Raw data START

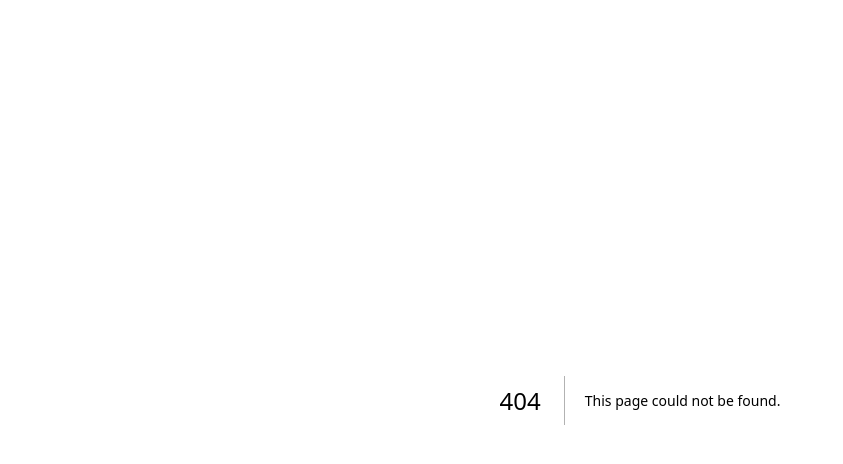
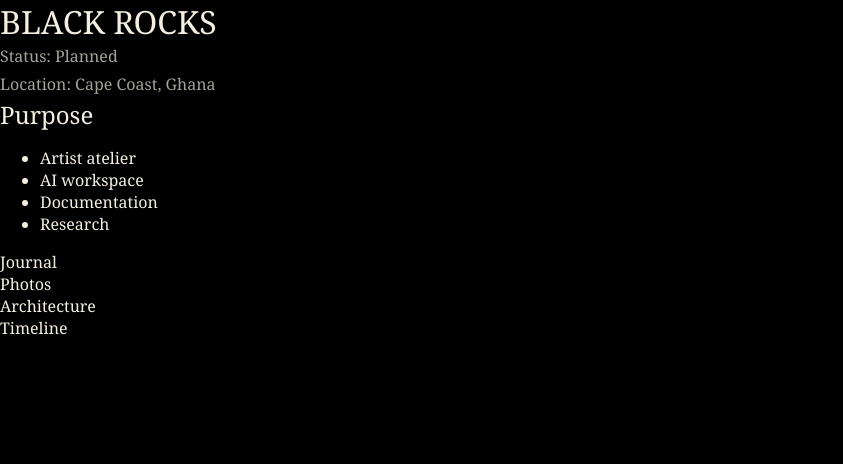
Before and after one commit to solvinter/edge.solvinter, a Next.js app: page /nodes/black-rocks in a window 1280 px wide. Before the commit this address had no page. Shown: the top 464 px of the page, without its empty margins (0-843 px from the left). Built offline with nearby package versions, Linux system fonts and the light colour scheme.

Commit message:
Create BlackRocksPage component with details

```diff
--- /dev/null
+++ b/src/app/nodes/black-rocks/page.js
@@ -0,0 +1,28 @@
+export default function BlackRocksPage() {
+  return (
+    <main>
+      <h1>BLACK ROCKS</h1>
+
+      <p>Status: Planned</p>
+      <p>Location: Cape Coast, Ghana</p>
+
+      <h2>Purpose</h2>
+      <ul>
+        <li>Artist atelier</li>
+        <li>AI workspace</li>
+        <li>Documentation</li>
+        <li>Research</li>
+      </ul>
+
+      <nav>
+        <a href="/nodes/black-rocks/journal">Journal</a>
+        <br />
+        <a href="/nodes/black-rocks/gallery">Photos</a>
+        <br />
+        <a href="/nodes/black-rocks/architecture">Architecture</a>
+        <br />
+        <a href="/nodes/black-rocks/timeline">Timeline</a>
+      </nav>
+    </main>
+  );
+}
```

Raw data END

Your answer must contain the full data, repeated exactly, without pictures.

Before and after one commit to solvinter/edge.solvinter, a Next.js app: page /nodes/black-rocks in a window 1280 px wide. Before the commit this address had no page. Shown: the top 464 px of the page, without its empty margins (0-843 px from the left). Built offline with nearby package versions, Linux system fonts and the light colour scheme.

Commit message:
Create BlackRocksPage component with details

```diff
--- /dev/null
+++ b/src/app/nodes/black-rocks/page.js
@@ -0,0 +1,28 @@
+export default function BlackRocksPage() {
+  return (
+    <main>
+      <h1>BLACK ROCKS</h1>
+
+      <p>Status: Planned</p>
+      <p>Location: Cape Coast, Ghana</p>
+
+      <h2>Purpose</h2>
+      <ul>
+        <li>Artist atelier</li>
+        <li>AI workspace</li>
+        <li>Documentation</li>
+        <li>Research</li>
+      </ul>
+
+      <nav>
+        <a href="/nodes/black-rocks/journal">Journal</a>
+        <br />
+        <a href="/nodes/black-rocks/gallery">Photos</a>
+        <br />
+        <a href="/nodes/black-rocks/architecture">Architecture</a>
+        <br />
+        <a href="/nodes/black-rocks/timeline">Timeline</a>
+      </nav>
+    </main>
+  );
+}
```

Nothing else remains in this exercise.